Mozilla sides with Apple against FBI -- proposes basic principles for government surveillance


The ongoing dispute between the FBI and Apple is absolutely chilling. It shakes me to my core to think our government wants to force a company to write code under the guise of anti-terrorism. Quite frankly, the oft-argued opinion that supporting Apple in this regard is anti-American is not only wrong, but insulting. My soul still aches from 9/11, and I love America, but I also support Tim Cook and the company's fight to protect our civil liberties.

But forget my opinion -- major tech companies, such as Google and Microsoft, are standing up and pledging support for their competitor, Apple. Now, open source darling, Mozilla, is voicing its support too. Taking it a step further, however, the Firefox-maker is also proposing basic principles for government surveillance -- sort of like a bill of rights for encryption and surveillance.

"Security is paramount to a trusted Internet. Encryption is a critical part of how that trust is made real. The recent events around Apple and the FBI set a dangerous precedent. Our position on these issues is simple: the FBI should not be able to require a technology company to create code that “undoes” years of security enhancements by creating additional vulnerabilities", says Mozilla.

The Firefox-maker further says, "even when legitimate, government surveillance can cause massive harm to user security and the Internet. Governments don’t always take this harm into account when conducting their surveillance activities. The Apple case is just the latest example. We propose that governments adopt basic principles that guide the scope of their surveillance activities, balancing their legitimate needs with the broader good".

Mozilla shares three tenets.

  1. User Security: Governments need to strengthen user security, including the best encryption, not weaken it.
  2. Minimal Impact: Government surveillance should minimize impact on user trust and security.
  3. Accountability: Surveillance activities need empowered, independent, and transparent oversight.

Wow, proposing that a government have its citizens' best interests at heart? What a novel concept! How sad is it that such common sense principles must be proposed? Sigh. Mozilla's proposal is fine, although a bit simplistic.

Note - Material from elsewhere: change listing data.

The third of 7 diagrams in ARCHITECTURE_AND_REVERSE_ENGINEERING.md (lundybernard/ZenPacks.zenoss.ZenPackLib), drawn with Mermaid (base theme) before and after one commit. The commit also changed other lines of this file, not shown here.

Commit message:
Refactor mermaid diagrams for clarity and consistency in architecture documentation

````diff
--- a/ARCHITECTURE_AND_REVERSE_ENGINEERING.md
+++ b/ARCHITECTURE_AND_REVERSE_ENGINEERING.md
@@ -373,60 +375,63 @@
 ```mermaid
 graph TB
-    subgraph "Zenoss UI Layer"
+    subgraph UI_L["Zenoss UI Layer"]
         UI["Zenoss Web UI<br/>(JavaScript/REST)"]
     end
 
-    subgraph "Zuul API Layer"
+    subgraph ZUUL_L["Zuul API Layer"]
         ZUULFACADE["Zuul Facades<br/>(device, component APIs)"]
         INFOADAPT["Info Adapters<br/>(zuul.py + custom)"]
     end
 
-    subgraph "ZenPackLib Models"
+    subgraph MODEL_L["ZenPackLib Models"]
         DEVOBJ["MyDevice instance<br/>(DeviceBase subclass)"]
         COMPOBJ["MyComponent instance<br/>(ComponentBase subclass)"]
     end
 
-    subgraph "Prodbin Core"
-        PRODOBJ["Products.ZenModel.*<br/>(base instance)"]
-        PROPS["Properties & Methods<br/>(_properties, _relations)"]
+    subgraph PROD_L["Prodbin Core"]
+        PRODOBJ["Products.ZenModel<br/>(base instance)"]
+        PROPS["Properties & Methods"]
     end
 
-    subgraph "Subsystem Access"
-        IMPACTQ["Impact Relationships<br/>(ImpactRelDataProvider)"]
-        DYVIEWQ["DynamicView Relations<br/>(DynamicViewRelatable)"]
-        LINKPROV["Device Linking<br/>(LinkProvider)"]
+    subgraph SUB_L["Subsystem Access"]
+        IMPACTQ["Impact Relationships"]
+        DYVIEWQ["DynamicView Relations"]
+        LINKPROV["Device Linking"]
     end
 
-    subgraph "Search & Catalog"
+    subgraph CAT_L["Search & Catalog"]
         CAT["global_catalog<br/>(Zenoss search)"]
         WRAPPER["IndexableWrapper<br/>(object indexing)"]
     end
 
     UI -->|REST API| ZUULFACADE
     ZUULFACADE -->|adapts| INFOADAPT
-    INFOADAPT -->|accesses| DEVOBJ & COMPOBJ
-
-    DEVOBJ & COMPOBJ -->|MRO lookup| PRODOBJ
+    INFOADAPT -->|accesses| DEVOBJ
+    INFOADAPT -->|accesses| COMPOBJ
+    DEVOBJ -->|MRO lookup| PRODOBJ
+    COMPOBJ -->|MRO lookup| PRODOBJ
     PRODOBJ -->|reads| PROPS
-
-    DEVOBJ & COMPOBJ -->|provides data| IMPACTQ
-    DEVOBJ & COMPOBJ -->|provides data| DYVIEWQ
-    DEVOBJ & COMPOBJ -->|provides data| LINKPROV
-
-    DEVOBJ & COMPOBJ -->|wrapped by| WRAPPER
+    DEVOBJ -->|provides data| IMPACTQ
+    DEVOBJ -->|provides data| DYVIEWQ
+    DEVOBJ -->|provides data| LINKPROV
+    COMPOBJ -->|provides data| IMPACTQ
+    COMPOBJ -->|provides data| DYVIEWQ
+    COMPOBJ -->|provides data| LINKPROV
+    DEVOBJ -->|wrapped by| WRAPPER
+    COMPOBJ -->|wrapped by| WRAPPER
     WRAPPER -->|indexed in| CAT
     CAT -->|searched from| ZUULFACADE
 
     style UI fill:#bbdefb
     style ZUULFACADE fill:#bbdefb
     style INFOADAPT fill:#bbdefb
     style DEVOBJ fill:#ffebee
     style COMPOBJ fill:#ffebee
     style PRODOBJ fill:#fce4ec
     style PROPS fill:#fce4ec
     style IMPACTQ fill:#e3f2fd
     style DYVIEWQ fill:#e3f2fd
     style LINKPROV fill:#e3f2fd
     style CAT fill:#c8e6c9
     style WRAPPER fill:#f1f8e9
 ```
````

READ MORE: Mozilla wants to educate us all on encryption

Look, I don't think that the FBI is necessarily being intentionally evil -- it is likely just ignorance about the underlying technologies. The bureau probably believes that keeping us safe from terrorism is paramount, and while that is important, it shouldn't come at the expense of our civil liberties.

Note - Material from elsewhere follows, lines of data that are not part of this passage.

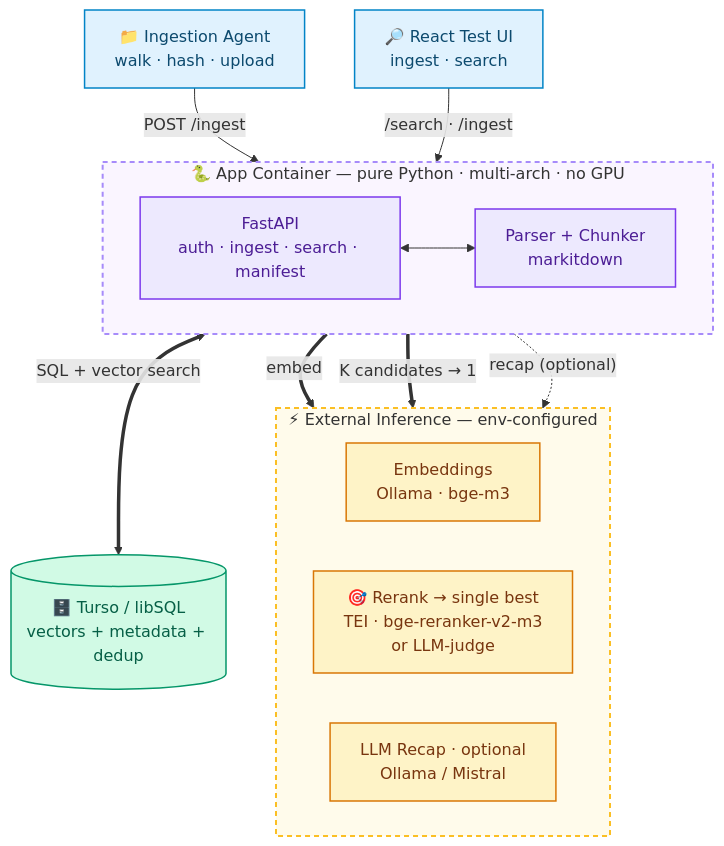
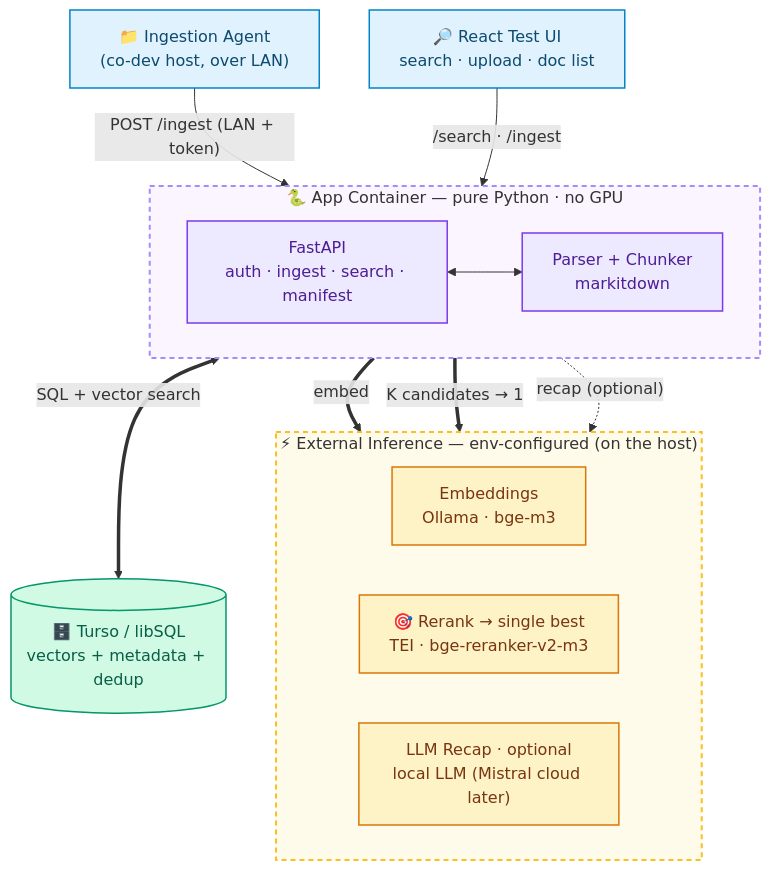
Before and after one commit to AetherisAI/condense: the diagram in README.md, drawn with Mermaid. The commit also changed other lines of this file, not shown here.

````diff
--- a/README.md
+++ b/README.md
@@ -81,41 +82,41 @@
 ```mermaid
 flowchart TB
-    AGENT["📁 Ingestion Agent<br/>walk · hash · upload"]
-    UI["🔎 React Test UI<br/>ingest · search"]
+    AGENT["📁 Ingestion Agent<br/>(co-dev host, over LAN)"]
+    UI["🔎 React Test UI<br/>search · upload · doc list"]
 
-    subgraph app["🐍 App Container — pure Python · multi-arch · no GPU"]
+    subgraph app["🐍 App Container — pure Python · no GPU"]
         direction LR
         API["FastAPI<br/>auth · ingest · search · manifest"]
         PARSE["Parser + Chunker<br/>markitdown"]
         API <--> PARSE
     end
 
-    subgraph inference["⚡ External Inference — env-configured"]
+    subgraph inference["⚡ External Inference — env-configured (on the host)"]
         direction LR
         EMB["Embeddings<br/>Ollama · bge-m3"]
-        RERANK["🎯 Rerank → single best<br/>TEI · bge-reranker-v2-m3<br/>or LLM-judge"]
-        LLM["LLM Recap · optional<br/>Ollama / Mistral"]
+        RERANK["🎯 Rerank → single best<br/>TEI · bge-reranker-v2-m3"]
+        LLM["LLM Recap · optional<br/>local LLM (Mistral cloud later)"]
     end
 
     DB[("🗄️ Turso / libSQL<br/>vectors + metadata + dedup")]
 
-    AGENT -->|"POST /ingest"| API
+    AGENT -->|"POST /ingest (LAN + token)"| API
     UI -->|"/search · /ingest"| API
     API ==>|"embed"| EMB
     API ==>|"K candidates → 1"| RERANK
     API -.->|"recap (optional)"| LLM
     API <==>|"SQL + vector search"| DB
 
     classDef client fill:#e0f2fe,stroke:#0284c7,stroke-width:1.5px,color:#0c4a6e;
     classDef appnode fill:#ede9fe,stroke:#7c3aed,stroke-width:1.5px,color:#4c1d95;
     classDef infer fill:#fef3c7,stroke:#d97706,stroke-width:1.5px,color:#78350f;
     classDef store fill:#d1fae5,stroke:#059669,stroke-width:1.5px,color:#065f46;
 
     class AGENT,UI client;
     class API,PARSE appnode;
     class EMB,RERANK,LLM infer;
     class DB store;
 
     style app fill:#faf5ff,stroke:#a78bfa,stroke-width:2px,stroke-dasharray:5 4;
     style inference fill:#fffbeb,stroke:#fbbf24,stroke-width:2px,stroke-dasharray:5 4;
 ```
````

What do you think of Mozilla's three-point proposal? Tell me in the comments. If you do like what Mozilla is saying, you are encouraged to tweet with the hashtag #IstandwithMozilla.

Photo credit: ruskpp / Shutterstock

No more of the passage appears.